But at that point, Judge Leon's opinion goes off the deep end.
"The defendants' concern about the inviolability of the jury deliberation process is, to say the least, overblown," Judge Leon claimed. "It is no per se violation of the defendants' First Amendment and due process rights if the jury deliberates for less than the amount of time it would take to view all three films from beginning to end in real time. For reasons that I just explained, Miller does not require that the jury view every frame of the charged films, nor does it require that the jury view each film in real time. Indeed, it would be acceptable as a constitutional matter for the jurors to fast-forward over whatever portions of the film they have reason to believe contain gratuitous and repetitive sexually-explicit activity that bears little relation to the plot, or that is unnecessary to understand the meaning of the film. So long as the Court properly instructs the jury on the legal requirement that they judge the prurient appeal and literary, artistic, political, and scientific value of the film, taken as a whole, by considering whatever portions of the film are shown at trial in their proper context, the jurors are free to evaluate the evidence in any manner they wish in accordance with those instructions." [Emphasis added.]
Judge Leon also claimed that the defense was in no way prejudiced by forcing them to choose between playing whatever portions of the charged movies the prosecution didn't play, or not playing them and risking a higher court ruling that the defense had the opportunity to "complete the record" but didn't.
"After all, if the defendants play additional samples of the films as part of their case-in-chief that add context favorable to their case or that demonstrate, for instance, the artistic merit of the film not otherwise evident in the government's samples, then the defendants will obviously benefit," he opined. "That is hardly a 'no-win' alternative. Indeed, it is a potentially winning alternative to the extent that it strengthens the defendants' case."
And while the judge also rejected the defendants' motion to be allowed to play whatever portions of the charged movies they wished—including possibly all of the footage not played by the prosecution—in order to rebut the government witnesses' testimony, "I do not disagree that the defendants may show portions of the films that they can demonstrate are needed to cross-examine the government's witnesses or to establish their defense," he ruled. "The defendants do not have, however, a categorical legal right to show in open court the entirety of the charged films."
"The defendants took a particularly aggressive position regarding the procedural approach to the trial of this case," the judge concluded. "In effect, they argued that a film—no matter how long or sexually explicit—must be shown to the jury in its entirety in open court to ensure that the jury satisfies Miller's mandate that the film be 'taken as a whole' to determine whether it appeals to the prurient interest or lacks serious literary, artistic, political, or scientific value. Implicit in their argument is the flawed premise that a work must actually be viewed in its entirety in order to be judged fairly as a whole. In short, the defendants erroneously conflated the task of reviewing a film from beginning to end in real time with the task of judging the film as a complete work. Because the former is not necessary to accomplish the latter, I rejected the defendants' argument and accordingly denied both of their motions."

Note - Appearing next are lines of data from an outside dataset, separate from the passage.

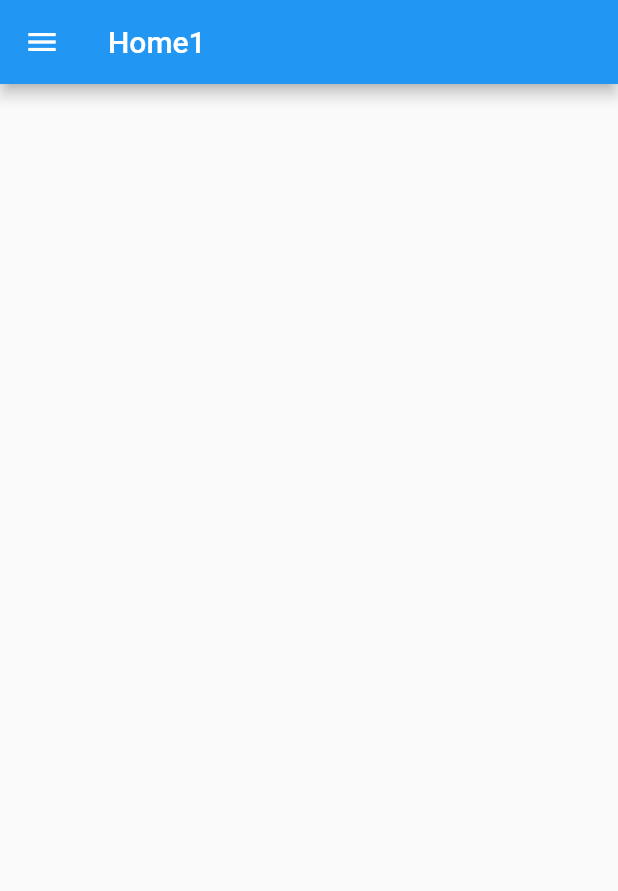
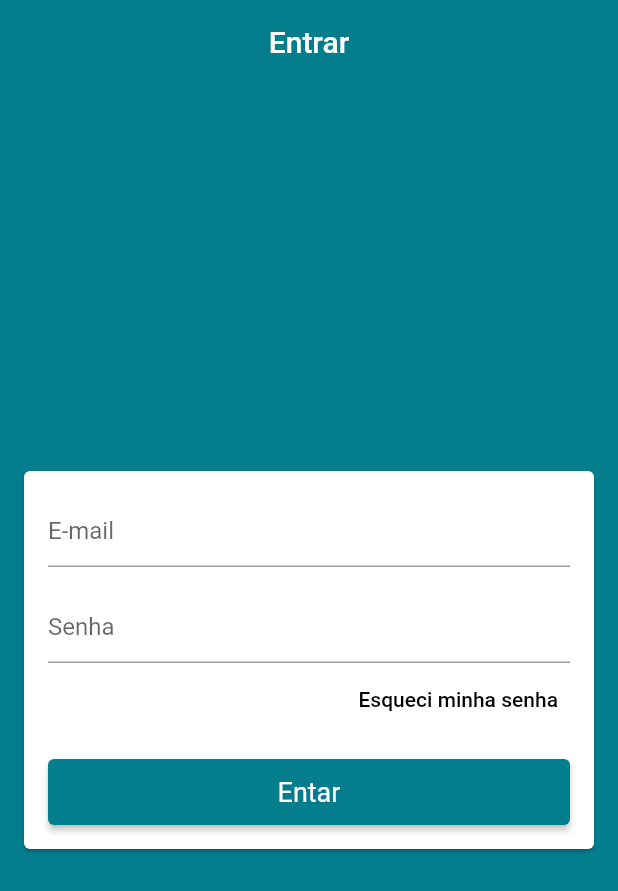
Before and after one commit to eclelucien/lojaVirtualApp, a Flutter app: the screen it shows after launch, on a phone screen of 412 x 824 dp. Shown: the top 891 px of the screen. Run offline on Flutter 3.47's test engine with Material 2 defaults, Android fonts, the phone set to English and light mode, and no system bars; our stand-ins replace cloud_firestore, firebase_auth, firebase_core; accounts and stored records are empty.

Commit message:
Pushing something new

```diff
--- a/lojavirtual/lib/common/custom_drawer/drawer_tile.dart
+++ b/lojavirtual/lib/common/custom_drawer/drawer_tile.dart
@@ -14,6 +14,7 @@ class DrawerTile extends StatelessWidget {
   @override
   Widget build(BuildContext context) {
     final int curPage = context.watch<PageManager>().page;
+    final Color primaryColor = Theme.of(context).primaryColor;
 
     return InkWell(
         onTap: () {
@@ -28,14 +29,14 @@ class DrawerTile extends StatelessWidget {
                 child: Icon(
                   iconData,
                   size: 32,
-                  color: curPage == page ? Colors.red : Colors.grey[700],
+                  color: curPage == page ? primaryColor : Colors.grey[700],
                 ),
               ),
               Text(
                 title,
                 style: TextStyle(
                     fontSize: 16,
-                    color: curPage == page ? Colors.red : Colors.grey[700]),
+                    color: curPage == page ? primaryColor : Colors.grey[700]),
               )
             ],
           ),
--- /dev/null
+++ b/lojavirtual/lib/helpers/validators.dart
@@ -0,0 +1,5 @@
+bool emailValid(String email) {
+  final RegExp regex = RegExp(
+      r"^(([^<>()[\]\\.,;:\s@\']+(\.[^<>()[\]\\.,;:\s@\']+)*)|(\'.+\'))@((\[[0-9]{1,3}\.[0-9]{1,3}\.[0-9]{1,3}\.[0-9]{1,3}\])|(([a-zA-Z\-0-9]+\.)+[a-zA-Z]{2,}))$");
+  return regex.hasMatch(email);
+}
--- a/lojavirtual/lib/main.dart
+++ b/lojavirtual/lib/main.dart
@@ -1,9 +1,16 @@
 import 'package:cloud_firestore/cloud_firestore.dart';
+import 'package:firebase_auth/firebase_auth.dart';
 import 'package:flutter/material.dart';
 import 'package:firebase_core/firebase_core.dart';
+import 'package:lojavirtual/models/user_manager.dart';
 import 'package:lojavirtual/screens/base/base_screen.dart';
+import 'package:provider/provider.dart';
+import 'package:flutter/src/widgets/binding.dart';
 
-void main() {
+Future<void> main() async {
+  WidgetsFlutterBinding.ensureInitialized();
+  await Firebase.initializeApp();
+
   runApp(MyApp());
 }
 
@@ -12,12 +19,36 @@ class MyApp extends StatelessWidget {
 
   @override
   Widget build(BuildContext context) {
-    return MaterialApp(
-        title: 'Loja virtual',
-        theme: ThemeData(
-          primarySwatch: Colors.blue,
-          visualDensity: VisualDensity.adaptivePlatformDensity,
-        ),
-        home: BaseScreen());
+    return Provider(
+      create: (_) => UserManager(),
+      child: MaterialApp(
+          title: 'Loja virtual',
+          debugShowCheckedModeBanner: false,
+          theme: ThemeData(
+            primaryColor: const Color.fromARGB(255, 4, 125, 141),
+            scaffoldBackgroundColor: const Color.fromARGB(255, 4, 125, 141),
+            appBarTheme: const AppBarTheme(
+              elevation: 0,
+            ),
+            visualDensity: VisualDensity.adaptivePlatformDensity,
+          ),
+          home: BaseScreen()),
+    );
   }
 }
+
+// class ApplicationState extends ChangeNotifier {
+//   ApplicationState() {
+//     init();
+//   }
+//   Future<void> init() async {
+//     await Firebase.initializeApp();
+//     FirebaseApp defaultApp = await Firebase.initializeApp();
+
+//     FirebaseAuth.instance.userChanges().listen((user)) {
+//         if (user != null) {
+
+//         }
+//     }
+//   }
+// }
--- /dev/null
+++ b/lojavirtual/lib/models/users.dart
@@ -0,0 +1,6 @@
+class Users {
+  String email;
+  String password;
+
+  Users({this.email, this.password});
+}
--- a/lojavirtual/lib/screens/base/base_screen.dart
+++ b/lojavirtual/lib/screens/base/base_screen.dart
@@ -1,5 +1,6 @@
 import 'package:flutter/material.dart';
 import 'package:lojavirtual/common/custom_drawer/custom_drawer.dart';
+import 'package:lojavirtual/screens/login/login_screen.dart';
 import 'package:provider/provider.dart';
 import 'package:lojavirtual/models/page_manager.dart';
 
@@ -14,12 +15,7 @@ class BaseScreen extends StatelessWidget {
           controller: pageController,
           physics: const NeverScrollableScrollPhysics(),
           children: <Widget>[
-            Scaffold(
-              drawer: customDrawer(),
-              appBar: AppBar(
-                title: const Text('Home1'),
-              ),
-            ),
+            Login(),
             Scaffold(
               drawer: customDrawer(),
               appBar: AppBar(
--- /dev/null
+++ b/lojavirtual/lib/screens/login/login_screen.dart
@@ -0,0 +1,83 @@
+import 'package:flutter/material.dart';
+import 'package:lojavirtual/helpers/validators.dart';
+import 'package:lojavirtual/models/user_manager.dart';
+import 'package:lojavirtual/models/users.dart';
+import 'package:provider/provider.dart';
+
+class Login extends StatelessWidget {
+  final GlobalKey<FormState> formKey = GlobalKey<FormState>();
+  final TextEditingController emailController = TextEditingController();
+  final TextEditingController passwordController = TextEditingController();
+
+  @override
+  Widget build(BuildContext context) {
+    return Scaffold(
+      appBar: AppBar(
+        title: const Text('Entrar'),
+        centerTitle: true,
+      ),
+      body: Center(
+          child: Card(
+        margin: const EdgeInsets.symmetric(horizontal: 16),
+        child: Form(
+            key: formKey,
+            child: ListView(
+              padding: EdgeInsets.all(16),
+              shrinkWrap: true,
+              children: <Widget>[
+                TextFormField(
+                  controller: emailController,
+                  decoration: const InputDecoration(hintText: 'E-mail'),
+                  keyboardType: TextInputType.emailAddress,
+                  autocorrect: false,
+                  validator: (email) {
+                    if (!emailValid(email)) return 'E-mail Invalido';
+                    return null;
+                  },
+                ),
+                const SizedBox(height: 16),
+                TextFormField(
+                  controller: passwordController,
+                  decoration: const InputDecoration(hintText: 'Senha'),
+                  autocorrect: false,
+                  obscureText: true,
+                  validator: (pass) {
+                    if (pass.isEmpty || pass.length < 6)
+                      return 'senha invalida';
+                    return null;
+                  },
+                ),
+                Align(
+                  alignment: Alignment.centerRight,
+                  child: TextButton(
+                    child: Text('Esqueci minha senha'),
+                    onPressed: () {},
+                    style: TextButton.styleFrom(
+                      primary: Colors.black,
+                    ),
+                  ),
+                ),
+                const SizedBox(height: 16),
+                SizedBox(
+                  height: 44,
+                  child: ElevatedButton(
+                      child: Text('Entar'),
+                      onPressed: () {
+                        if (formKey.currentState.validate()) {
+                          context.read<UserManager>().signIn(Users(
+                                email: emailController.text,
+                                password: passwordController.text,
+                              ));
+                        }
+                      },
+                      style: ElevatedButton.styleFrom(
+                        primary: Color.fromARGB(255, 4, 125, 141),
+                        textStyle: TextStyle(fontSize: 18),
+                      )),
+                )
+              ],
+            )),
+      )),
+    );
+  }
+}
```
Also changed, not shown: lojavirtual/lib/models/user_manager.dart (added, +19 -0 lines), 1 other file.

That ruling certainly flies in the face of the spirit, if not the actual holding, of the Supreme Court's Miller decision, and had the case gone forward and ended in a conviction, Judge Leon's ruling certainly would have formed the basis for a major challenge to the conduct of the trial. Fortunately, that won't be necessary—but this decision should serve as a warning to future defenders of allegedly obscene works that at least one district court judge thinks "whole" doesn't mean "whole."